RECORDS PROVIDED START

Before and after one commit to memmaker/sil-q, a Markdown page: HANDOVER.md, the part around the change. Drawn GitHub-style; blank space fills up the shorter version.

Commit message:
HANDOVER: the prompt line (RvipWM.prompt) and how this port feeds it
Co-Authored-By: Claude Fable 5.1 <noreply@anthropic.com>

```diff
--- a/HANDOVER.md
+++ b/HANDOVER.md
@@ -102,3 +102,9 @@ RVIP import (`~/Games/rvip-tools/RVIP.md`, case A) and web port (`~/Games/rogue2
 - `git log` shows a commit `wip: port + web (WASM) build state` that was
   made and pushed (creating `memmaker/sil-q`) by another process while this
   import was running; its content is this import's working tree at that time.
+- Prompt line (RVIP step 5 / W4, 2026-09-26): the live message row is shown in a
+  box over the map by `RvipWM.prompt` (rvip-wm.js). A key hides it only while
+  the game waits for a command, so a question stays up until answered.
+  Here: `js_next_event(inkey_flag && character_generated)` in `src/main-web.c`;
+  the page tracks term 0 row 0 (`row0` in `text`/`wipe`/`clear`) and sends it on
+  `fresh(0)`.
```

RECORDS PROVIDED END
RECORDS PROVIDED START

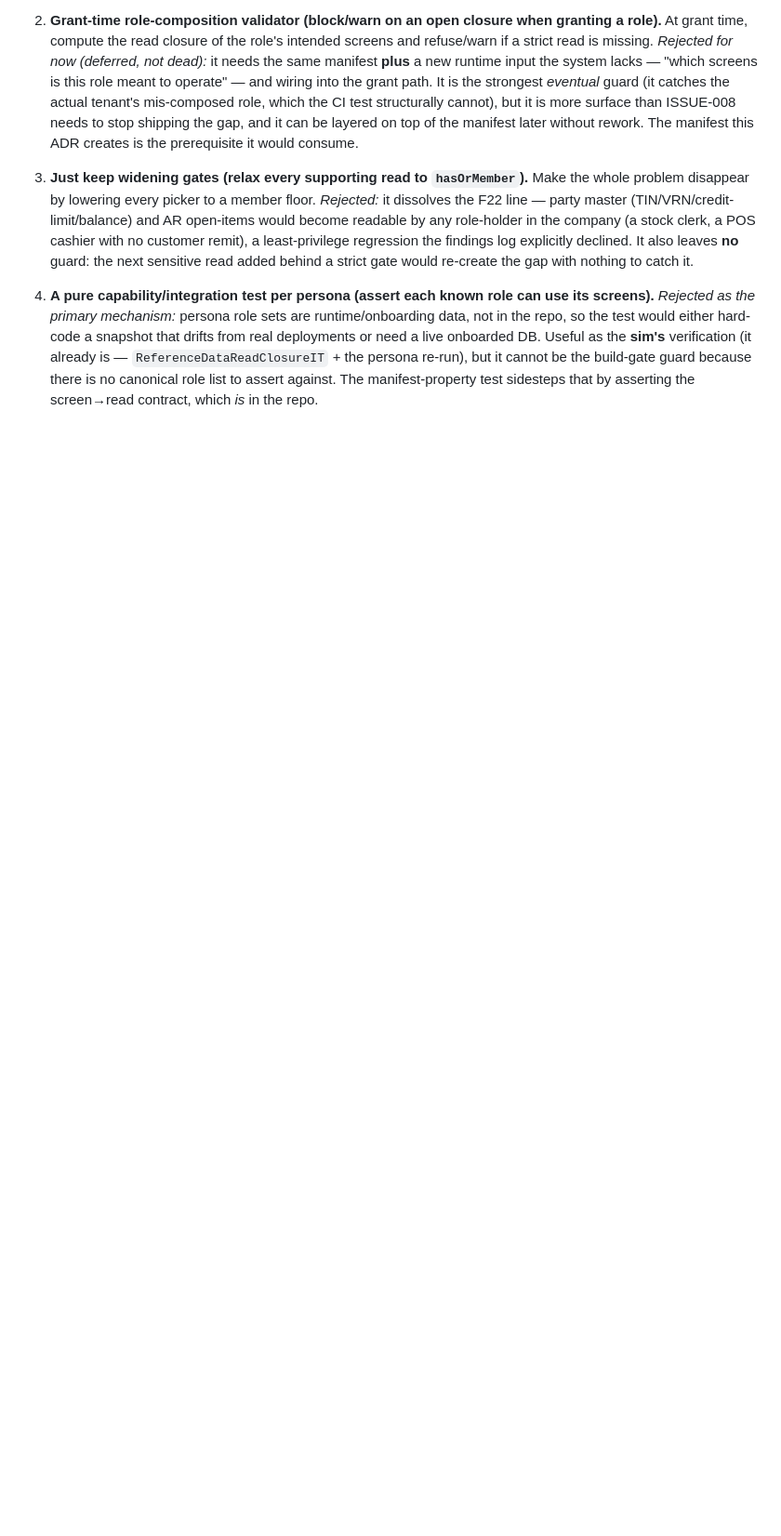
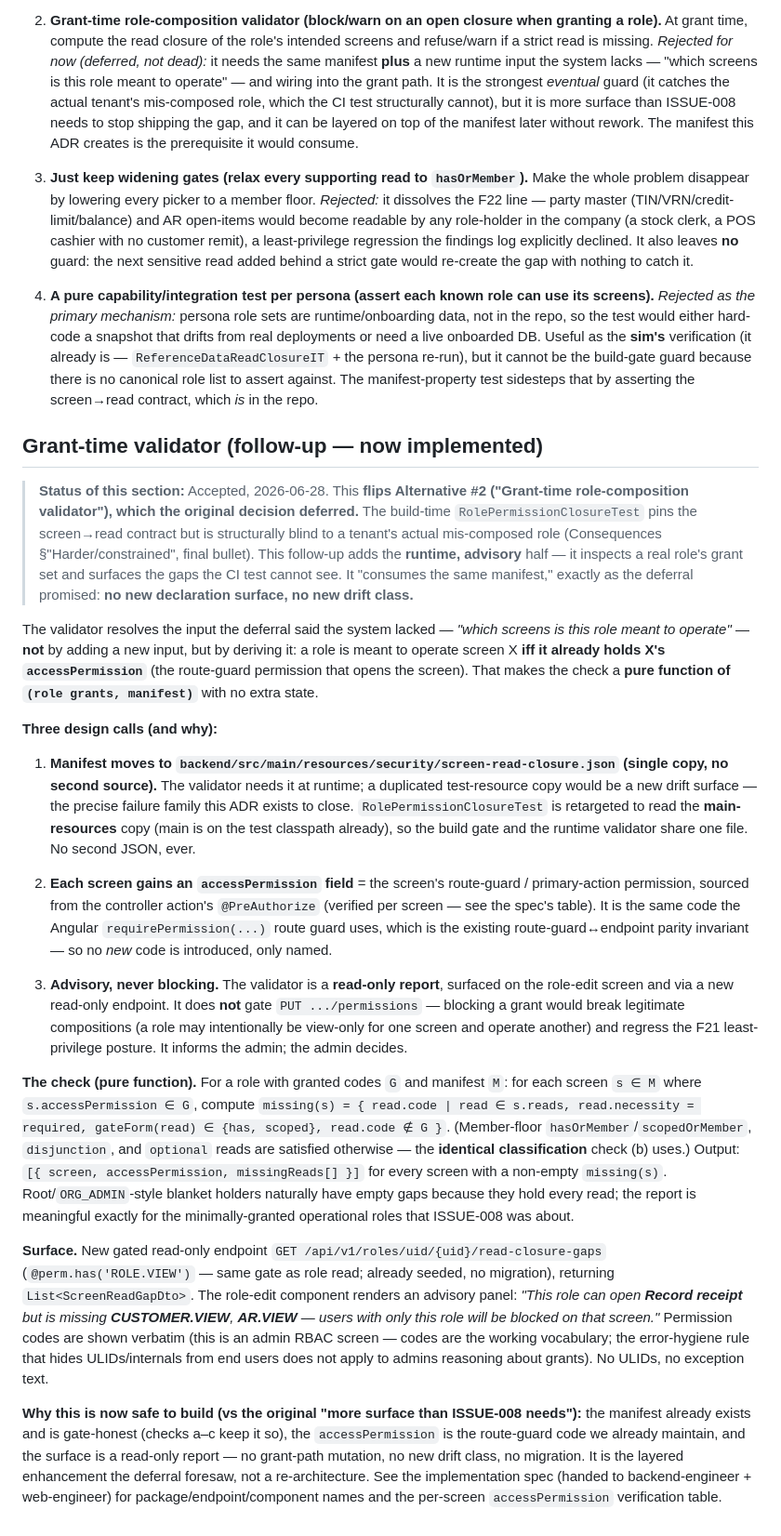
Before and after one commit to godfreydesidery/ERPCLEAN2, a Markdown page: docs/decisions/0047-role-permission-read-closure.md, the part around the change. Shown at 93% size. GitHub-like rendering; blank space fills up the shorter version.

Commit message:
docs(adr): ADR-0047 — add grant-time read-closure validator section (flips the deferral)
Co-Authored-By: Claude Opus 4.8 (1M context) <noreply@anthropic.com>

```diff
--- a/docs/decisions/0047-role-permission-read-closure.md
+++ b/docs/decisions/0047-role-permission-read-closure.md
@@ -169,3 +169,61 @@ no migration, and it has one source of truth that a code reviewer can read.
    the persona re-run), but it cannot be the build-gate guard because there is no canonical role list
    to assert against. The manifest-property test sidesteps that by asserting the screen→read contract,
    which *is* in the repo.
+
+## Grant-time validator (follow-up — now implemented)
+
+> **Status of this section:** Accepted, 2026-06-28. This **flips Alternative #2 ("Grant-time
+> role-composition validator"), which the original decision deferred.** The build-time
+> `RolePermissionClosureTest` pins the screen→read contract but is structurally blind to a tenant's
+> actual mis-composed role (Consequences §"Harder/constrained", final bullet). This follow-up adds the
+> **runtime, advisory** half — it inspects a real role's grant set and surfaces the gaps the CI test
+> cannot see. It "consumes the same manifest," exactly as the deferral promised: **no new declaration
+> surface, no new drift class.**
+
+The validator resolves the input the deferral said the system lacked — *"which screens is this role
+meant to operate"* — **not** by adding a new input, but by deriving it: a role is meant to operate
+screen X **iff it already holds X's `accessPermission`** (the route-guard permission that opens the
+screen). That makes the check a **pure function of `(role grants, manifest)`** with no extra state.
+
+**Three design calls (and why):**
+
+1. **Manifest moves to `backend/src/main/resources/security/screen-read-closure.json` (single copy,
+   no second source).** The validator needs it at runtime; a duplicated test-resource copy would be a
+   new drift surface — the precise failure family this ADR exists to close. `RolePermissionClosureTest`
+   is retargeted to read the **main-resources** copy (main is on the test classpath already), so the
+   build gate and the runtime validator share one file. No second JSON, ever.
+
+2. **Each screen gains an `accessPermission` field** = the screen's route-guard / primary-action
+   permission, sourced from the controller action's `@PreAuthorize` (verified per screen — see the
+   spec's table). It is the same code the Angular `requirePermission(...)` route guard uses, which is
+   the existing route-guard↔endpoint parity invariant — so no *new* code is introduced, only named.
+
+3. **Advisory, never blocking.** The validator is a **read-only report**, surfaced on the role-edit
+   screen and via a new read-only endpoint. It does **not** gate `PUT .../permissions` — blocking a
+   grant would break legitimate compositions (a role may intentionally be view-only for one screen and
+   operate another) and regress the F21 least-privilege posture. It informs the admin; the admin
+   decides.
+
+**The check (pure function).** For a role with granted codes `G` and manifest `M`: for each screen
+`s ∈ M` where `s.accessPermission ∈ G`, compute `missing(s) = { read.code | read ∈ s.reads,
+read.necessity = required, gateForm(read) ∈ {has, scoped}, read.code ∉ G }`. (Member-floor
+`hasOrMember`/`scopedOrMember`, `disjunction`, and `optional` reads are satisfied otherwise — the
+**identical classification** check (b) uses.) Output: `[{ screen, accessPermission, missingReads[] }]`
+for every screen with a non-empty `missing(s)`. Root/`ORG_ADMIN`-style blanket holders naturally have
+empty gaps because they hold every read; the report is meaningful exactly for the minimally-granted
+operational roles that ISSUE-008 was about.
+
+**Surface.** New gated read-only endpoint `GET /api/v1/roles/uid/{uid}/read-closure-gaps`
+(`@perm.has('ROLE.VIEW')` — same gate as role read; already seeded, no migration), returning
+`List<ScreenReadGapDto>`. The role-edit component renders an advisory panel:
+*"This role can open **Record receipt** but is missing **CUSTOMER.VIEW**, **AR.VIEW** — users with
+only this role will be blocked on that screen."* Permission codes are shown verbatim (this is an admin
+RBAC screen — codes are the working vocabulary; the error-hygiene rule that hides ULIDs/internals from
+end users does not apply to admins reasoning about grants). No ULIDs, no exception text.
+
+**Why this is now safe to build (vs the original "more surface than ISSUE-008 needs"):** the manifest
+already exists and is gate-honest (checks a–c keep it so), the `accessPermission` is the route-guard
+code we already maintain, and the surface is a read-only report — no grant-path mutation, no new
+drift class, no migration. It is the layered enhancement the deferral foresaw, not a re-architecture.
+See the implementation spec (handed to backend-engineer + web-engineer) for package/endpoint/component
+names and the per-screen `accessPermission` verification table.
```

RECORDS PROVIDED END
RECORDS PROVIDED START

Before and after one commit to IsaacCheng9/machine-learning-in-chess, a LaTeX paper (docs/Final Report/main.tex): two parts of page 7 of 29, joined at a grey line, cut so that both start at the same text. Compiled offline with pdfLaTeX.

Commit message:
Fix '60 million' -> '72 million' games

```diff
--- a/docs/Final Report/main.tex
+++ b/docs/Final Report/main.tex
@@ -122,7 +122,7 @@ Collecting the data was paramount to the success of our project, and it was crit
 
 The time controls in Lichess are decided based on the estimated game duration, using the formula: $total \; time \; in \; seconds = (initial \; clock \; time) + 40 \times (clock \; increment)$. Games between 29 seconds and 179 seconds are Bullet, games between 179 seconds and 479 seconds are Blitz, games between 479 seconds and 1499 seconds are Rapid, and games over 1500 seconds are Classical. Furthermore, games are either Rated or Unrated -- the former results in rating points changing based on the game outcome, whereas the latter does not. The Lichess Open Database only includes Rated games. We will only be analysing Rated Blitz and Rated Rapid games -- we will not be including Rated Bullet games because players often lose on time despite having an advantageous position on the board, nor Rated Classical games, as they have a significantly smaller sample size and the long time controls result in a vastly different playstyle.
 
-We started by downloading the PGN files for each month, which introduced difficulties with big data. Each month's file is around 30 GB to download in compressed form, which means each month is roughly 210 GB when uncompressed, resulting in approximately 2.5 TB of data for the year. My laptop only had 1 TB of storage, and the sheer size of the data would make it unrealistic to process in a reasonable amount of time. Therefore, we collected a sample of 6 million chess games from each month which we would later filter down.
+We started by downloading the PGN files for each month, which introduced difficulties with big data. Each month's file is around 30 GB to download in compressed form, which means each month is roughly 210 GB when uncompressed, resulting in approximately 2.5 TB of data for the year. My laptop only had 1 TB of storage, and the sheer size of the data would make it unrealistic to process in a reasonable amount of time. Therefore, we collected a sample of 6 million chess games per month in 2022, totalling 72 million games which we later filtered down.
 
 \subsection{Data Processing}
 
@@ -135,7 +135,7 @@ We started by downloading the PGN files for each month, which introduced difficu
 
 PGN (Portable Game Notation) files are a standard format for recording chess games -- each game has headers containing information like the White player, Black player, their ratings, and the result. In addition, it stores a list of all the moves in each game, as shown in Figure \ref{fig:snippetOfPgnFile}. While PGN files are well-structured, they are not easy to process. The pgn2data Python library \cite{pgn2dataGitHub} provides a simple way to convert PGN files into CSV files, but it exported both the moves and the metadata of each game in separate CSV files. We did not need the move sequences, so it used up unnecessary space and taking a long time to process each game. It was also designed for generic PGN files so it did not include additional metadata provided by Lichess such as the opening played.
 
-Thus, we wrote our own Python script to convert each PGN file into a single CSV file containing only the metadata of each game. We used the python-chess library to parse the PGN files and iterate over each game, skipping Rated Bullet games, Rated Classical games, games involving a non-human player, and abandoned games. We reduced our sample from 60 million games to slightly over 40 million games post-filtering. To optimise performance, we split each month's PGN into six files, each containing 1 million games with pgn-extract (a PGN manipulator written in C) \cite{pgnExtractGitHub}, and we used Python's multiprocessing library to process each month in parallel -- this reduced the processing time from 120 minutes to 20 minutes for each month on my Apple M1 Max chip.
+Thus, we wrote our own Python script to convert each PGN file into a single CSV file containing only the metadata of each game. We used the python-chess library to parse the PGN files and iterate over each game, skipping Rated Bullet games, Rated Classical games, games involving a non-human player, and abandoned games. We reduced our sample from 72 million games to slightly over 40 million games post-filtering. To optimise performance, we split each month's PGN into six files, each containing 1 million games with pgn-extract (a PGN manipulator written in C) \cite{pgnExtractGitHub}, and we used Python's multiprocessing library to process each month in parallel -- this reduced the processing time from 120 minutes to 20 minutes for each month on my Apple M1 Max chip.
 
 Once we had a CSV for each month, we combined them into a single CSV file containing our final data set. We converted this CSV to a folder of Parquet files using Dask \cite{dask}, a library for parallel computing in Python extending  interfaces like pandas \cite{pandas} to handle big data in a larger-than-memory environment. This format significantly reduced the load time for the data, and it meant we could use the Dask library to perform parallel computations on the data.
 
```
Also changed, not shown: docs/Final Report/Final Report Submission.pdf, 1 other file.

RECORDS PROVIDED END

Look through the entries, and return every line that the word "docs" appears in.

Before and after one commit to godfreydesidery/ERPCLEAN2, a Markdown page: docs/decisions/0047-role-permission-read-closure.md, the part around the change. Shown at 93% size. GitHub-like rendering; blank space fills up the shorter version.
docs(adr): ADR-0047 — add grant-time read-closure validator section (flips the deferral)
--- a/docs/decisions/0047-role-permission-read-closure.md
+++ b/docs/decisions/0047-role-permission-read-closure.md
Before and after one commit to IsaacCheng9/machine-learning-in-chess, a LaTeX paper (docs/Final Report/main.tex): two parts of page 7 of 29, joined at a grey line, cut so that both start at the same text. Compiled offline with pdfLaTeX.
--- a/docs/Final Report/main.tex
+++ b/docs/Final Report/main.tex
Also changed, not shown: docs/Final Report/Final Report Submission.pdf, 1 other file.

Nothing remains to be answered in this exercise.